Clinical leaders at Somerset CCG said they were unsure of their role, responsibilities and accountabilities – partly due to the transfer of a “significant proportion” of authority to the STP.
The report said the issue reflected the fact that Somerset CCG is in a transition phase from being “organisation focused” to “system focused”.
The report also found the CCG’s relationship with its providers was poor and a barrier to the progress of the STP. This was because of a lack of capacity and capability in engagement and dialogue, it said.
An Ipsos Mori survey showed providers’ perception of the CCG and its ability to commission effectively was lower than previous years.
However, communication with GPs was generally good, Attain’s report said.
Away from the STP, the review found the CCG held too many meetings causing unnecessary bureaucracy.
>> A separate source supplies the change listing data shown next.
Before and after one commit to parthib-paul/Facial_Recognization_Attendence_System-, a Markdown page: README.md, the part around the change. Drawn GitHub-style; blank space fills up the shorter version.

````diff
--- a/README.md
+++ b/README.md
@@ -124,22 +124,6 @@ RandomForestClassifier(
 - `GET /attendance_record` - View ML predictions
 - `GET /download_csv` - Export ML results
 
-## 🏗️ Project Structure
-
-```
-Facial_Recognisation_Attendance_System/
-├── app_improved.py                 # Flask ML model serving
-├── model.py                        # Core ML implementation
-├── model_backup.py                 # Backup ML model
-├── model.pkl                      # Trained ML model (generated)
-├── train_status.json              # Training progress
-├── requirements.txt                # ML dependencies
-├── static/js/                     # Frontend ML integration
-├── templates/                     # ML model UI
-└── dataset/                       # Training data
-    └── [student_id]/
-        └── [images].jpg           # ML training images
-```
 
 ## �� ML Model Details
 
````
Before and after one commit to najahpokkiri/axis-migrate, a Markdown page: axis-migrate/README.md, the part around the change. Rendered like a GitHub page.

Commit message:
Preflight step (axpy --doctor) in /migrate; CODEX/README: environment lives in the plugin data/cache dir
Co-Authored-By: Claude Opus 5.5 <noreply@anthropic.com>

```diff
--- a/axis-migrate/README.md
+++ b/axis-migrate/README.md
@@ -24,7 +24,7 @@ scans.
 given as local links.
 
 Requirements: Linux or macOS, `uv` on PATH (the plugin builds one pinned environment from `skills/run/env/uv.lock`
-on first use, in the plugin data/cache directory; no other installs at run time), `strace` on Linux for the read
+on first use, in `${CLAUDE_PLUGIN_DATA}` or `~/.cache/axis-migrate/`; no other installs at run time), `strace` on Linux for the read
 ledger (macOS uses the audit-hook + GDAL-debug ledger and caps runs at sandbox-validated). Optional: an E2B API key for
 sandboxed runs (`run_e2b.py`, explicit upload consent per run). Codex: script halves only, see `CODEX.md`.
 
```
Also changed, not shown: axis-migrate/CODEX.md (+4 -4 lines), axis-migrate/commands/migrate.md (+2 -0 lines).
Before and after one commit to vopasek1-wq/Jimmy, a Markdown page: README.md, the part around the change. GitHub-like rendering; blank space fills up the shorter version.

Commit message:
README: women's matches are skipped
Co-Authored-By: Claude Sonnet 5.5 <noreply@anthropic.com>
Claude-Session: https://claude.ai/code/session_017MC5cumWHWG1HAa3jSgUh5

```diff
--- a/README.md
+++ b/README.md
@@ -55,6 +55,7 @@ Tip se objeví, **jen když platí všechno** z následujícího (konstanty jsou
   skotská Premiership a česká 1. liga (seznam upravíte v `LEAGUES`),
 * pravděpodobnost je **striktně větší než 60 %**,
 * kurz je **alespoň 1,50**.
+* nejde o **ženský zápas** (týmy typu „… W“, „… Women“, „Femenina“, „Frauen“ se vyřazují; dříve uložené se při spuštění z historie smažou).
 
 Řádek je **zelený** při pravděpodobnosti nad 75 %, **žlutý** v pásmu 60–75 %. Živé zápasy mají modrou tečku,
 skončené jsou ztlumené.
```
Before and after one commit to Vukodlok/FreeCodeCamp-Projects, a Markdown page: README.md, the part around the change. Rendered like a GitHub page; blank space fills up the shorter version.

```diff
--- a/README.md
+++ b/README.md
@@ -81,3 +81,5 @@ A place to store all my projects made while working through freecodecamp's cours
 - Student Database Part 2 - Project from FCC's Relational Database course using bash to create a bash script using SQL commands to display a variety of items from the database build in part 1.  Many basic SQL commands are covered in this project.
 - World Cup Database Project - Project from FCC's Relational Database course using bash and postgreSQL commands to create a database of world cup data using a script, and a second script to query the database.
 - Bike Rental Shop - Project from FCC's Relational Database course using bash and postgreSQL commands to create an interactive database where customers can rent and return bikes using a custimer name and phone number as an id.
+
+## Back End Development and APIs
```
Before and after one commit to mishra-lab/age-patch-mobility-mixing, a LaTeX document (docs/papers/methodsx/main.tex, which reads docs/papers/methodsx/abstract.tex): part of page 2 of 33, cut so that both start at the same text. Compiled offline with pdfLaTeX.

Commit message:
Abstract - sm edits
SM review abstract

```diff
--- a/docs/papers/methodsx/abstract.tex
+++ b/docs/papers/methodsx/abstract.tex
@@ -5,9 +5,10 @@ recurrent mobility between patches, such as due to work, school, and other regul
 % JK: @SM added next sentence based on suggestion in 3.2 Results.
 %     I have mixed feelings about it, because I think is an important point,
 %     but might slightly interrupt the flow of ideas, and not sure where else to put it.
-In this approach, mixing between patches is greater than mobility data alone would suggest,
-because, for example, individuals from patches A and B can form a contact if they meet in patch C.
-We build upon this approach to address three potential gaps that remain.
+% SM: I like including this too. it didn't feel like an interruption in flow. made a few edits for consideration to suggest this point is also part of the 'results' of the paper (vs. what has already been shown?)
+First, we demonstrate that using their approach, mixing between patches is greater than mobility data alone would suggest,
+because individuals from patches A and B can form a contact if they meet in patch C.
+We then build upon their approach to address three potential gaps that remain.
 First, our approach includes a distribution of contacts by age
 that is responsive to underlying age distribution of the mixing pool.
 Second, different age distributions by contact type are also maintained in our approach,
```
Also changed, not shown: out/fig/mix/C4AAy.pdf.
One example included members of the CCG’s clinical operations group having to work through 322 pages of papers spanning 17 enclosures ahead of a meeting.
One CCG member told Attain: “We are highly effective at being ineffective.” Another said: “There are lots of meetings but nothing happens as a result.”
Members of the clinical operations group also said meetings were too long and “afternoon items frequently receive less attention due to persistent overrunning and attendee fatigue, impacting their ability to effectively contribute and debate”.
Another “serious issue” was a culture of not letting work go, not shutting down projects and not stopping work that is not delivering or focused on system wide priorities.
CCG members also felt the accountancy background of three of the executive directors was partially responsible for a “narrow focus” on financial challenges at the expense of quality, performance and achievement of non-financial goals.
Somerset CCG, which has a budget of £724m and covers a population of 540,000, was rated inadequate by NHS England in July with accountable officer David Slack departing the following month.
The CCG forecasts an underlying deficit of £7.1m this year.
CCG chair Ed Ford described the review and being rated inadequate as a “salutary lesson”.
“We are working to improve performance and will begin a process of much wider engagement with GP member practices, patients and the public,” he said.
The CCG appointed Nick Robinson as its new accountable officer.
HSJ requested Attain’s report under the Freedom of Information Act but the CCG only released the executive summary. It claimed releasing the full report would breach data protection rules. The full report was released after HSJ requested an internal review of the decision.
Attain report; CCG statement